NEW YORK, USA, 21 January 2010 – The earthquake in Haiti has wiped out the livelihoods of hundreds of thousands of people and crippled essential services for some 3 million Haitians from all walks of life – ranging from the desperately poor to middle-class and the affluent.
In the disaster’s aftermath, UNICEF and its partners are delivering life-saving support to children and families in need. Nearly half of all Haitians are under 18 years of age, and these children are UNICEF's top priority. They must be found, fed, kept alive and kept safe.
Sebastien Delatour, 14, feels more fortunate than many of his peers, even though his own family has suffered losses from the earthquake. Sebastien lives in a well-off suburb of the capital, Port-au-Prince. His cousin, Valerie Moore, is a project manager in the Division of Communication at UNICEF headquarters in New York. Earlier this week, Ms. Moore interviewed Sebastien by phone for UNICEF Radio in New York, giving him a chance to tell his story.
Soon afterward, Sebastien received tragic news: His grandparents’ house had been flattened. For days, his father and uncles dug through the rubble, trying to find them. Finally, their bodies were retrieved. Carmelle and Cavour Delatour were 88 and 89, respectively, and lived in Bourdon.
“My grandfather was sitting on a chair watching TV, and [the house] fell on him,” says Sebastien. “He died instantly. He didn’t suffer.”
‘People are crying and yelling’
The situation in the streets shows how bad the problems are, with tens of thousands presumed dead and an estimated 300,000 homeless.
“It stinks,” says Sebastien. “It smells like death. People are crying and yelling. People are fighting with each other for food…. My dad told me that he has to be strong for all of us, and he can’t show that he’s crying. But I’m sure he did. I’m sure he cried in his room or something. But my mom, my mom – we all cried.”
Contact with friends
He hasn’t talked to many of his friends since the earthquake. Of those he has been able to reach, one lost his father in the collapse of the Hotel Montana in Port-au-Prince. Another lost her home and several family members, and is now sleeping in the streets.
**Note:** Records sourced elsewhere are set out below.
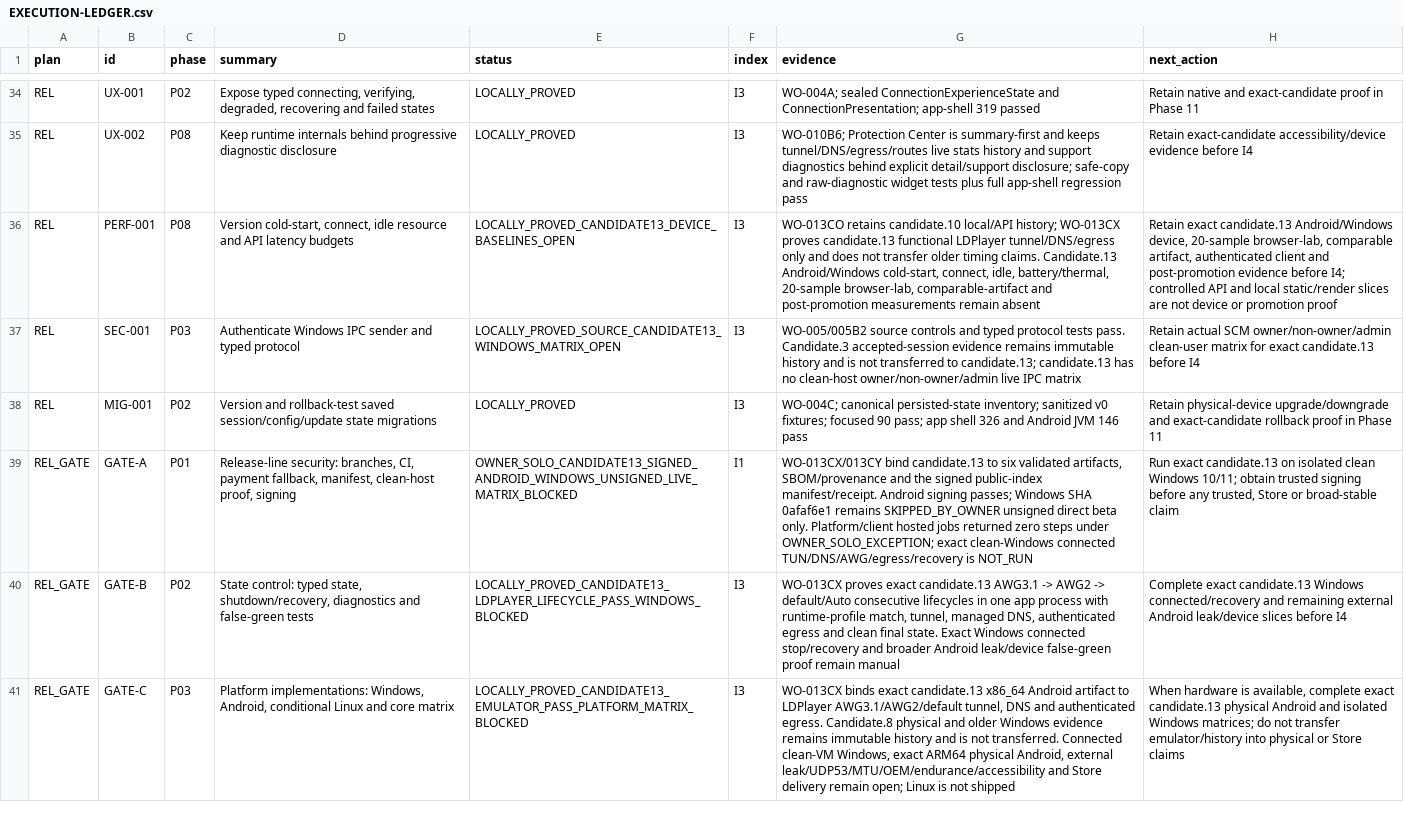
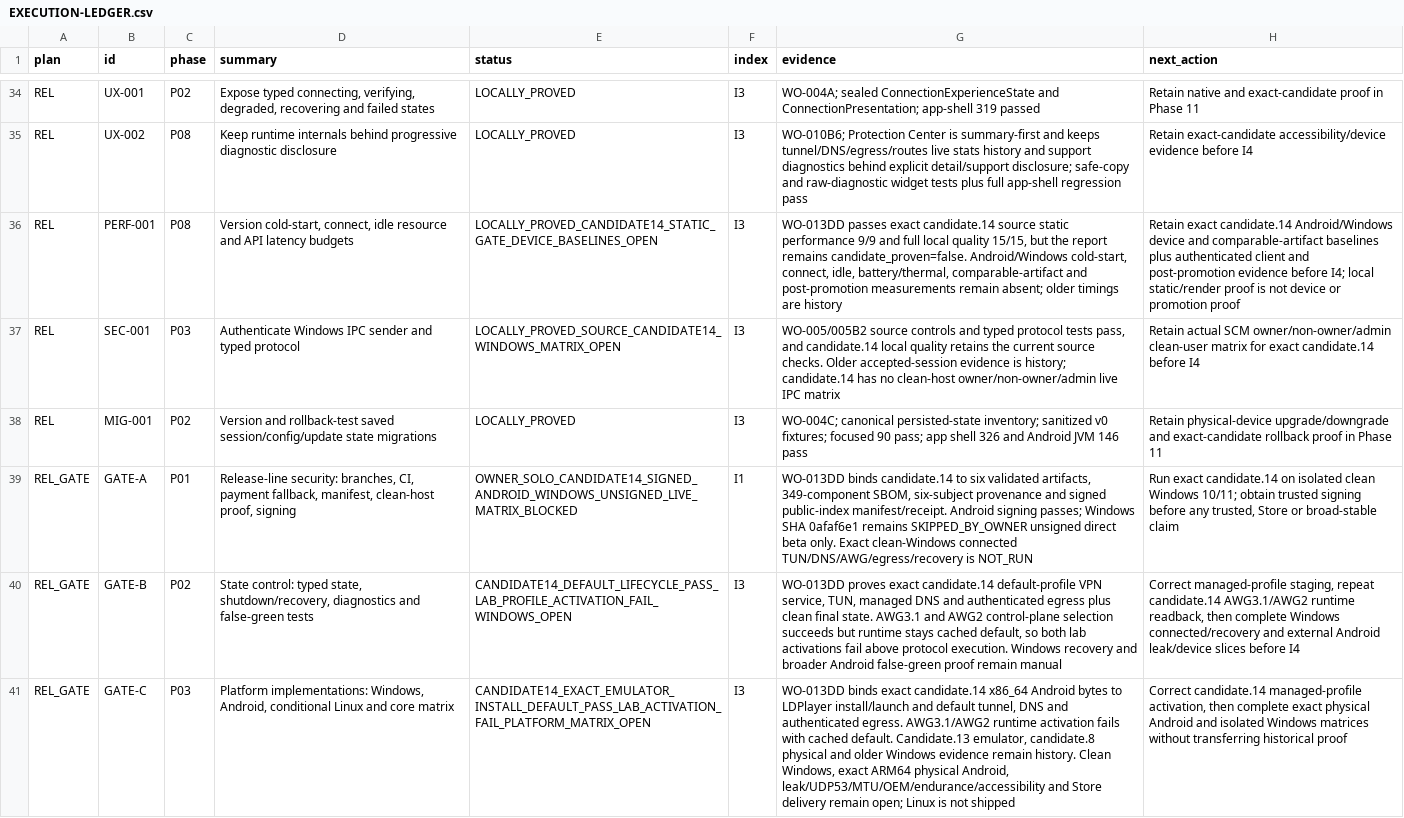
Before and after one commit to Kiwunaka/portal, a CSV file: docs/developer/work-orders/2026-08-21--release-1.2.0-megaplan/EXECUTION-LEDGER.csv, drawn as a sheet; only a part is shown, gaps mark what is left out; the diff covers the shown part only; the diff names each change by its address in the sheet, - before the commit and + after, or states it on an @@ line.

Commit message:
docs(release): record candidate 14 evidence

```diff
--- a/docs/developer/work-orders/2026-08-21--release-1.2.0-megaplan/EXECUTION-LEDGER.csv
+++ b/docs/developer/work-orders/2026-08-21--release-1.2.0-megaplan/EXECUTION-LEDGER.csv
-E36 (status): LOCALLY_PROVED_CANDIDATE13_DEVICE_BASELINES_OPEN
+E36 (status): LOCALLY_PROVED_CANDIDATE14_STATIC_GATE_DEVICE_BASELINES_OPEN
-G36 (evidence): WO-013CO retains candidate.10 local/API history; WO-013CX proves candidate.13 functional LDPlayer tunnel/DNS/egress only and does not transfer older timing claims. Candidate.13 Android/Windows cold-start, connect, idle, battery/thermal, 20-sample browser-lab, comparable-artifact and post-promotion measurements remain absent
+G36 (evidence): WO-013DD passes exact candidate.14 source static performance 9/9 and full local quality 15/15, but the report remains candidate_proven=false. Android/Windows cold-start, connect, idle, battery/thermal, comparable-artifact and post-promotion measurements remain absent; older timings are history
-H36 (next_action): Retain exact candidate.13 Android/Windows device, 20-sample browser-lab, comparable artifact, authenticated client and post-promotion evidence before I4; controlled API and local static/render slices are not device…
+H36 (next_action): Retain exact candidate.14 Android/Windows device and comparable-artifact baselines plus authenticated client and post-promotion evidence before I4; local static/render proof is not device…
-E37 (status): LOCALLY_PROVED_SOURCE_CANDIDATE13_WINDOWS_MATRIX_OPEN
+E37 (status): LOCALLY_PROVED_SOURCE_CANDIDATE14_WINDOWS_MATRIX_OPEN
-G37 (evidence): …protocol tests pass. Candidate.3 accepted-session evidence remains immutable history and is not transferred to candidate.13; candidate.13 has no…
+G37 (evidence): …protocol tests pass, and candidate.14 local quality retains the current source checks. Older accepted-session evidence is history; candidate.14 has no…
-H37 (next_action): …for exact candidate.13 before I4
+H37 (next_action): …for exact candidate.14 before I4
-E39 (status): OWNER_SOLO_CANDIDATE13_SIGNED_ANDROID_WINDOWS_UNSIGNED_LIVE_MATRIX_BLOCKED
+E39 (status): OWNER_SOLO_CANDIDATE14_SIGNED_ANDROID_WINDOWS_UNSIGNED_LIVE_MATRIX_BLOCKED
-G39 (evidence): WO-013CX/013CY bind candidate.13 to six validated artifacts, SBOM/provenance and the signed public-index manifest/receipt. Android signing passes; Windows SHA 0afaf6e1 remains SKIPPED_BY_OWNER unsigned direct beta only. Platform/client hosted jobs returned zero steps under OWNER_SOLO_EXCEPTION; exact clean-Windows connected…
+G39 (evidence): WO-013DD binds candidate.14 to six validated artifacts, 349-component SBOM, six-subject provenance and signed public-index manifest/receipt. Android signing passes; Windows SHA 0afaf6e1 remains SKIPPED_BY_OWNER unsigned direct beta only. Exact clean-Windows connected…
-H39 (next_action): Run exact candidate.13 on isolated…
+H39 (next_action): Run exact candidate.14 on isolated…
-E40 (status): LOCALLY_PROVED_CANDIDATE13_LDPLAYER_LIFECYCLE_PASS_WINDOWS_BLOCKED
+E40 (status): CANDIDATE14_DEFAULT_LIFECYCLE_PASS_LAB_PROFILE_ACTIVATION_FAIL_WINDOWS_OPEN
-G40 (evidence): WO-013CX proves exact candidate.13 AWG3.1 -> AWG2 -> default/Auto consecutive lifecycles in one app process with runtime-profile match, tunnel, managed DNS, authenticated egress and clean final state. Exact Windows connected stop/recovery and broader Android leak/device false-green proof…
+G40 (evidence): WO-013DD proves exact candidate.14 default-profile VPN service, TUN, managed DNS and authenticated egress plus clean final state. AWG3.1 and AWG2 control-plane selection succeeds but runtime stays cached default, so both lab activations fail above protocol execution. Windows recovery and broader Android false-green proof…
-H40 (next_action): Complete exact candidate.13 Windows connected/recovery and remaining external Android…
+H40 (next_action): Correct managed-profile staging, repeat candidate.14 AWG3.1/AWG2 runtime readback, then complete Windows connected/recovery and external Android…
-E41 (status): LOCALLY_PROVED_CANDIDATE13_EMULATOR_PASS_PLATFORM_MATRIX_BLOCKED
+E41 (status): CANDIDATE14_EXACT_EMULATOR_INSTALL_DEFAULT_PASS_LAB_ACTIVATION_FAIL_PLATFORM_MATRIX_OPEN
-G41 (evidence): WO-013CX binds exact candidate.13 x86_64 Android artifact to LDPlayer AWG3.1/AWG2/default tunnel, DNS and authenticated egress. Candidate.8 physical and older Windows evidence remains immutable history and is not transferred. Connected clean-VM Windows, exact ARM64 physical Android, external leak/UDP53/MTU/OEM/endurance/accessibility and…
+G41 (evidence): WO-013DD binds exact candidate.14 x86_64 Android bytes to LDPlayer install/launch and default tunnel, DNS and authenticated egress. AWG3.1/AWG2 runtime activation fails with cached default. Candidate.13 emulator, candidate.8 physical and older Windows evidence remain history. Clean Windows, exact ARM64 physical Android, leak/UDP53/MTU/OEM/endurance/accessibility and…
-H41 (next_action): When hardware is available, complete exact candidate.13 physical Android and isolated Windows matrices; do not transfer emulator/history into physical or Store claims
+H41 (next_action): Correct candidate.14 managed-profile activation, then complete exact physical Android and isolated Windows matrices without transferring historical proof
```
Also changed, not shown: 99 edited cells elsewhere in this file, 6 other files.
The friend told Sebastien she worries about her father’s continual trips into the ruins of her family’s home to get food, despite an unstable structure that could fall at any time.
“I’m fortunate, I guess, for having a house and water,” says Sebastien.
“The prison broke. There’s prisoners out loose – really big criminals,” notes Sebastien. In light of this and other security concerns, his mother fears it is too dangerous for him to stay in Haiti. But he has other ideas.
“I want to stay in Haiti and help give food and water to people,” he says. “People told me that the aid hasn’t come yet and they’re running out of time.”